### Exercise details
A faithful copy of the data is what is wanted, minus any pictures.

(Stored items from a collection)

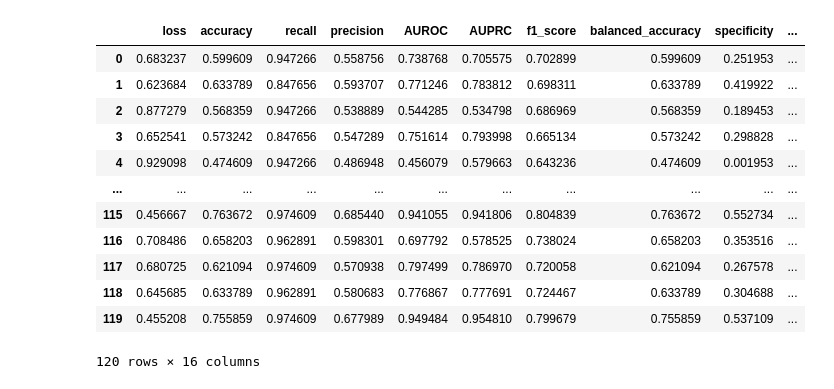
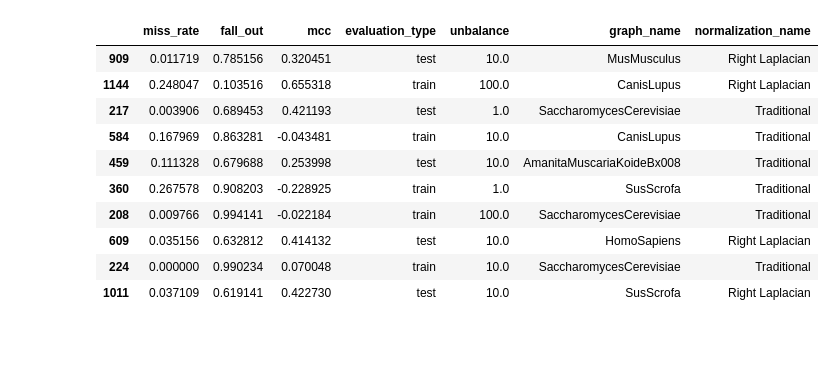
Before and after one commit to LucaCappelletti94/right_laplacian_node2vec, a Jupyter notebook: Visualization.ipynb, the cells around one changed output. Cells and saved outputs as stored; diff of their text form; code cells hidden in the pictures; blank space fills up the shorter version.

```diff
--- a/Visualization.ipynb
+++ b/Visualization.ipynb
@@ -4,21 +5,19 @@ from barplots import barplots
 # %%
 df = pd.read_csv("right_laplacian_experiments.csv", sep=",")
-# %%
-df
-# %% [output]
-|  | loss | accuracy | recall | precision | AUROC | AUPRC | f1_score | balanced_accuracy | specificity | ... |
-| 0 | 0.683237 | 0.599609 | 0.947266 | 0.558756 | 0.738768 | 0.705575 | 0.702899 | 0.599609 | 0.251953 | ... |
-| 1 | 0.623684 | 0.633789 | 0.847656 | 0.593707 | 0.771246 | 0.783812 | 0.698311 | 0.633789 | 0.419922 | ... |
-| 2 | 0.877279 | 0.568359 | 0.947266 | 0.538889 | 0.544285 | 0.534798 | 0.686969 | 0.568359 | 0.189453 | ... |
-| 3 | 0.652541 | 0.573242 | 0.847656 | 0.547289 | 0.751614 | 0.793998 | 0.665134 | 0.573242 | 0.298828 | ... |
-| 4 | 0.929098 | 0.474609 | 0.947266 | 0.486948 | 0.456079 | 0.579663 | 0.643236 | 0.474609 | 0.001953 | ... |
-| ... | ... | ... | ... | ... | ... | ... | ... | ... | ... | ... |
-| 115 | 0.456667 | 0.763672 | 0.974609 | 0.685440 | 0.941055 | 0.941806 | 0.804839 | 0.763672 | 0.552734 | ... |
-| 116 | 0.708486 | 0.658203 | 0.962891 | 0.598301 | 0.697792 | 0.578525 | 0.738024 | 0.658203 | 0.353516 | ... |
-| 117 | 0.680725 | 0.621094 | 0.974609 | 0.570938 | 0.797499 | 0.786970 | 0.720058 | 0.621094 | 0.267578 | ... |
-| 118 | 0.645685 | 0.633789 | 0.962891 | 0.580683 | 0.776867 | 0.777691 | 0.724467 | 0.633789 | 0.304688 | ... |
-| 119 | 0.455208 | 0.755859 | 0.974609 | 0.677989 | 0.949484 | 0.954810 | 0.799679 | 0.755859 | 0.537109 | ... |
-120 rows × 16 columns
+# %%
+df[df.columns[-7:]].sample(10)[:10]
+# %% [output]
+|  | miss_rate | fall_out | mcc | evaluation_type | unbalance | graph_name | normalization_name |
+| 909 | 0.011719 | 0.785156 | 0.320451 | test | 10.0 | MusMusculus | Right Laplacian |
+| 1144 | 0.248047 | 0.103516 | 0.655318 | train | 100.0 | CanisLupus | Right Laplacian |
+| 217 | 0.003906 | 0.689453 | 0.421193 | test | 1.0 | SaccharomycesCerevisiae | Traditional |
+| 584 | 0.167969 | 0.863281 | -0.043481 | train | 10.0 | CanisLupus | Traditional |
+| 459 | 0.111328 | 0.679688 | 0.253998 | test | 10.0 | AmanitaMuscariaKoideBx008 | Traditional |
+| 360 | 0.267578 | 0.908203 | -0.228925 | train | 1.0 | SusScrofa | Traditional |
+| 208 | 0.009766 | 0.994141 | -0.022184 | train | 100.0 | SaccharomycesCerevisiae | Traditional |
+| 609 | 0.035156 | 0.632812 | 0.414132 | test | 10.0 | HomoSapiens | Right Laplacian |
+| 224 | 0.000000 | 0.990234 | 0.070048 | train | 10.0 | SaccharomycesCerevisiae | Traditional |
+| 1011 | 0.037109 | 0.619141 | 0.422730 | test | 10.0 | SusScrofa | Right Laplacian |
 # %%
 barplots(
     df,
```
Also changed, not shown: parts of 2 cells of this notebook, 16 other files.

### Answer space
Before and after one commit to LucaCappelletti94/right_laplacian_node2vec, a Jupyter notebook: Visualization.ipynb, the cells around one changed output. Cells and saved outputs as stored; diff of their text form; code cells hidden in the pictures; blank space fills up the shorter version.

```diff
--- a/Visualization.ipynb
+++ b/Visualization.ipynb
@@ -4,21 +5,19 @@ from barplots import barplots
 # %%
 df = pd.read_csv("right_laplacian_experiments.csv", sep=",")
-# %%
-df
-# %% [output]
-|  | loss | accuracy | recall | precision | AUROC | AUPRC | f1_score | balanced_accuracy | specificity | ... |
-| 0 | 0.683237 | 0.599609 | 0.947266 | 0.558756 | 0.738768 | 0.705575 | 0.702899 | 0.599609 | 0.251953 | ... |
-| 1 | 0.623684 | 0.633789 | 0.847656 | 0.593707 | 0.771246 | 0.783812 | 0.698311 | 0.633789 | 0.419922 | ... |
-| 2 | 0.877279 | 0.568359 | 0.947266 | 0.538889 | 0.544285 | 0.534798 | 0.686969 | 0.568359 | 0.189453 | ... |
-| 3 | 0.652541 | 0.573242 | 0.847656 | 0.547289 | 0.751614 | 0.793998 | 0.665134 | 0.573242 | 0.298828 | ... |
-| 4 | 0.929098 | 0.474609 | 0.947266 | 0.486948 | 0.456079 | 0.579663 | 0.643236 | 0.474609 | 0.001953 | ... |
-| ... | ... | ... | ... | ... | ... | ... | ... | ... | ... | ... |
-| 115 | 0.456667 | 0.763672 | 0.974609 | 0.685440 | 0.941055 | 0.941806 | 0.804839 | 0.763672 | 0.552734 | ... |
-| 116 | 0.708486 | 0.658203 | 0.962891 | 0.598301 | 0.697792 | 0.578525 | 0.738024 | 0.658203 | 0.353516 | ... |
-| 117 | 0.680725 | 0.621094 | 0.974609 | 0.570938 | 0.797499 | 0.786970 | 0.720058 | 0.621094 | 0.267578 | ... |
-| 118 | 0.645685 | 0.633789 | 0.962891 | 0.580683 | 0.776867 | 0.777691 | 0.724467 | 0.633789 | 0.304688 | ... |
-| 119 | 0.455208 | 0.755859 | 0.974609 | 0.677989 | 0.949484 | 0.954810 | 0.799679 | 0.755859 | 0.537109 | ... |
-120 rows × 16 columns
+# %%
+df[df.columns[-7:]].sample(10)[:10]
+# %% [output]
+|  | miss_rate | fall_out | mcc | evaluation_type | unbalance | graph_name | normalization_name |
+| 909 | 0.011719 | 0.785156 | 0.320451 | test | 10.0 | MusMusculus | Right Laplacian |
+| 1144 | 0.248047 | 0.103516 | 0.655318 | train | 100.0 | CanisLupus | Right Laplacian |
+| 217 | 0.003906 | 0.689453 | 0.421193 | test | 1.0 | SaccharomycesCerevisiae | Traditional |
+| 584 | 0.167969 | 0.863281 | -0.043481 | train | 10.0 | CanisLupus | Traditional |
+| 459 | 0.111328 | 0.679688 | 0.253998 | test | 10.0 | AmanitaMuscariaKoideBx008 | Traditional |
+| 360 | 0.267578 | 0.908203 | -0.228925 | train | 1.0 | SusScrofa | Traditional |
+| 208 | 0.009766 | 0.994141 | -0.022184 | train | 100.0 | SaccharomycesCerevisiae | Traditional |
+| 609 | 0.035156 | 0.632812 | 0.414132 | test | 10.0 | HomoSapiens | Right Laplacian |
+| 224 | 0.000000 | 0.990234 | 0.070048 | train | 10.0 | SaccharomycesCerevisiae | Traditional |
+| 1011 | 0.037109 | 0.619141 | 0.422730 | test | 10.0 | SusScrofa | Right Laplacian |
 # %%
 barplots(
     df,
```
Also changed, not shown: parts of 2 cells of this notebook, 16 other files.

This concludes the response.